Monday, February 28, 2005

You Know That Scene in Marathon Man?*

Sean had his first trip to the dentist last week. It did not go well.

At first, he was quite upbeat. Beforehand, we had talked all about what would happen at the dentist and how Sean's teeth would get nice and clean (Sean is big on "nice and clean"). He even seemed to be looking forward to it. In the waiting room, he played with some toys: no worries, no fear. In the examining room (or whatever the dental equivalent is called), he cheerfully climbed into the dentist chair.

Then the chair tilted back.

I could see in his eyes that he was beginning to panic. When the hygienist began cleaning his teeth, he started sobbing. He continued to cry for the rest of the visit, up to and including the dentist's exam. My soothing words had no effect at all. When the dentist was finished, I could finally hold Sean. He clung to me as if I were a life preserver. I know Sean was more traumatized than I, but I believe I came in a close second.

(Amidst the torrent of tears, I gleaned the following from the dentist: Since Sean's baby teeth are quite crowded and crooked, we can look forward to hefty orthodontic work after his second teeth arrive. Yay!)

Now what? I can launch another public relations campaign as the next visit draws closer, I guess. And I am considering finding a different dentist. Although everyone there was kind and pleasant, they told me that after a child is 3 years old, they prefer that the child go into the examining room alone. The parent stays in the waiting room until the dentist sees the child. After this traumatic experience, I can't imagine letting Sean face it again all by himself.

Is it just me, or is 3 too young for flying solo at the dentist?

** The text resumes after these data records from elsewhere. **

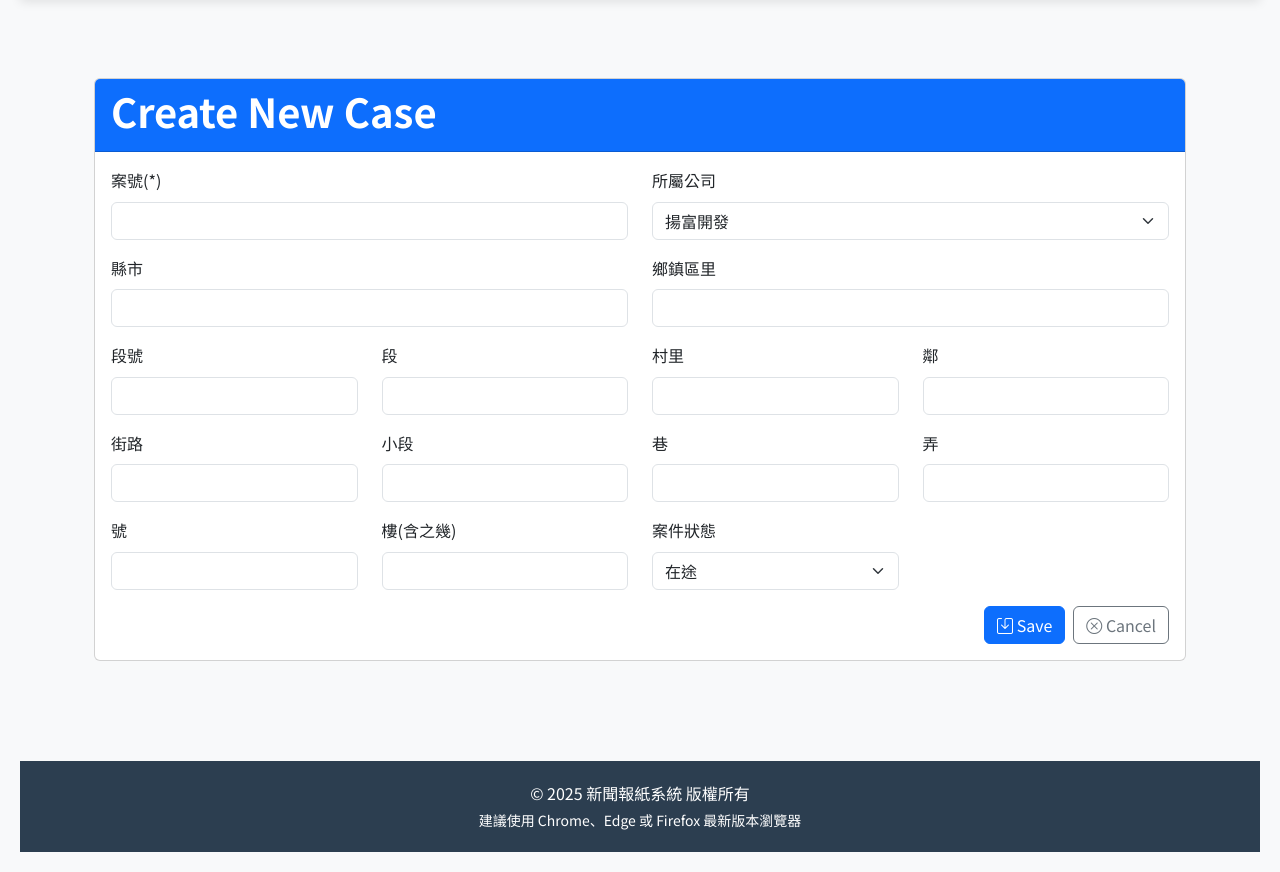
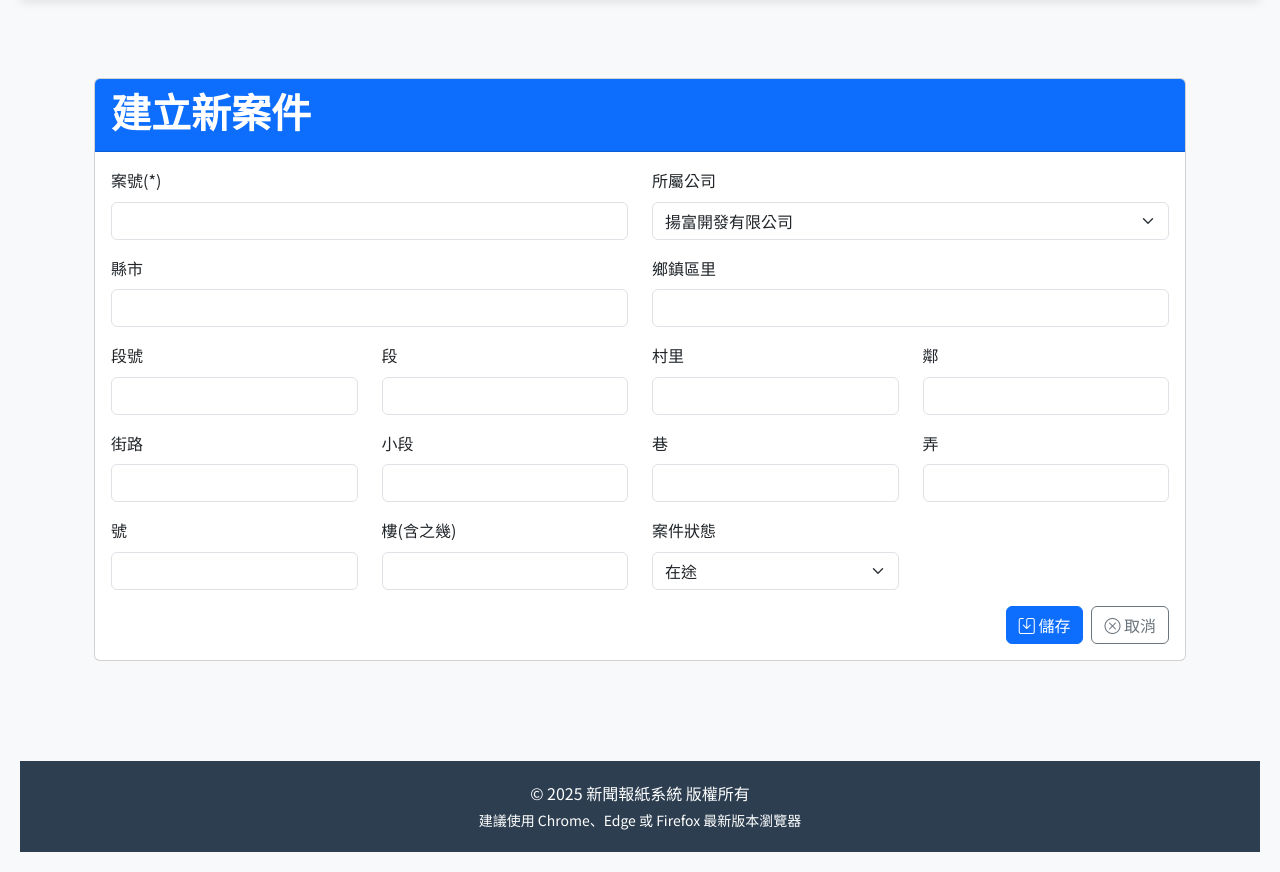
Before and after one commit to leowu0329/djangoYF, a Django app: page /cases/new/ in a window 1280 px wide. Shown: the part 78-950 px from the top of the page. Run offline with Django 5.2, Linux system fonts and the light colour scheme; the visitor is signed in with stand-in values (Sample User, id 1); some libraries are stand-ins or nearby versions.

Commit message:
完成-part3

```diff
--- a/pages/forms.py
+++ b/pages/forms.py
@@ -2,8 +2,8 @@ from django import forms
 from .models import Cases, Land, Build, Person, Survey, FinalDecision, Result, ObjectBuild, Bouns, Auction
 
 COMPANY_CHOICES = [
-	("揚富開發", "揚富開發"),
-	("鉅汱開發", "鉅汱開發"),
+	("揚富開發有限公司", "揚富開發有限公司"),
+	("鉅汱開發有限公司", "鉅汱開發有限公司"),
 ]
 
 STATUS_CHOICES = [
--- a/templates/cases/case_detail.html
+++ b/templates/cases/case_detail.html
@@ -4,7 +4,7 @@
 <div class="container mt-4">
   <div class="card">
     <div class="card-header d-flex justify-content-between align-items-center">
-      <h1 class="card-title mb-0">案件詳情: {{ case.caseNumber }}</h1>
+      <h1 class="card-title mb-0">{{ case.caseNumber }}</h1>
       <a href="{% url 'case_list' %}" class="btn btn-secondary">
         <i class="bi bi-arrow-left-circle"></i> 返回案件列表
       </a>
@@ -66,8 +66,6 @@
             <li class="list-group-item"><strong>公司:</strong> {{ case.company }}</li>
             <li class="list-group-item"><strong>地址:</strong> {{ case.fullAddress }}</li>
             <li class="list-group-item"><strong>狀態:</strong> {{ case.status }}</li>
-            <li class="list-group-item"><strong>最後更新:</strong> {{ case.updated }}</li>
-            <li class="list-group-item"><strong>建立時間:</strong> {{ case.timestamp }}</li>
             <li class="list-group-item"><strong>負責人:</strong> {{ case.user.username }}</li>
           </ul>
 
--- a/templates/cases/case_form.html
+++ b/templates/cases/case_form.html
@@ -5,7 +5,7 @@
 <div class="container mt-4">
   <div class="card">
     <div class="card-header bg-primary text-white">
-      <h1 class="card-title">{% if form.instance.pk %}Edit Case{% else %}Create New Case{% endif %}</h1>
+      <h1 class="card-title">{% if form.instance.pk %}編輯案件{% else %}建立新案件{% endif %}</h1>
     </div>
     <div class="card-body">
       <form method="post">
@@ -110,10 +110,10 @@
 
         <div class="d-flex justify-content-end">
           <button type="submit" class="btn btn-primary me-2">
-            <i class="bi bi-save"></i> Save
+            <i class="bi bi-save"></i> 儲存
           </button>
           <a href="{% if form.instance.pk %}{% url 'case_detail' form.instance.pk %}{% else %}{% url 'case_list' %}{% endif %}" class="btn btn-outline-secondary">
-            <i class="bi bi-x-circle"></i> Cancel
+            <i class="bi bi-x-circle"></i> 取消
           </a>
         </div>
       </form>
```
Also changed, not shown: templates/cases/case_list.html (+16 -8 lines).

*After I viewed that scene in its entirety, my image of Laurence Olivier took a decided turn for the worse. No longer do I think of Laurence Olivier, essayer of Hamlet and Heathcliff, possibly abusive husband of Vivien Leigh. Now it's Laurence Olivier, sadistic Nazi dentist. And Zeus. Neither leaves a favorable lasting impression.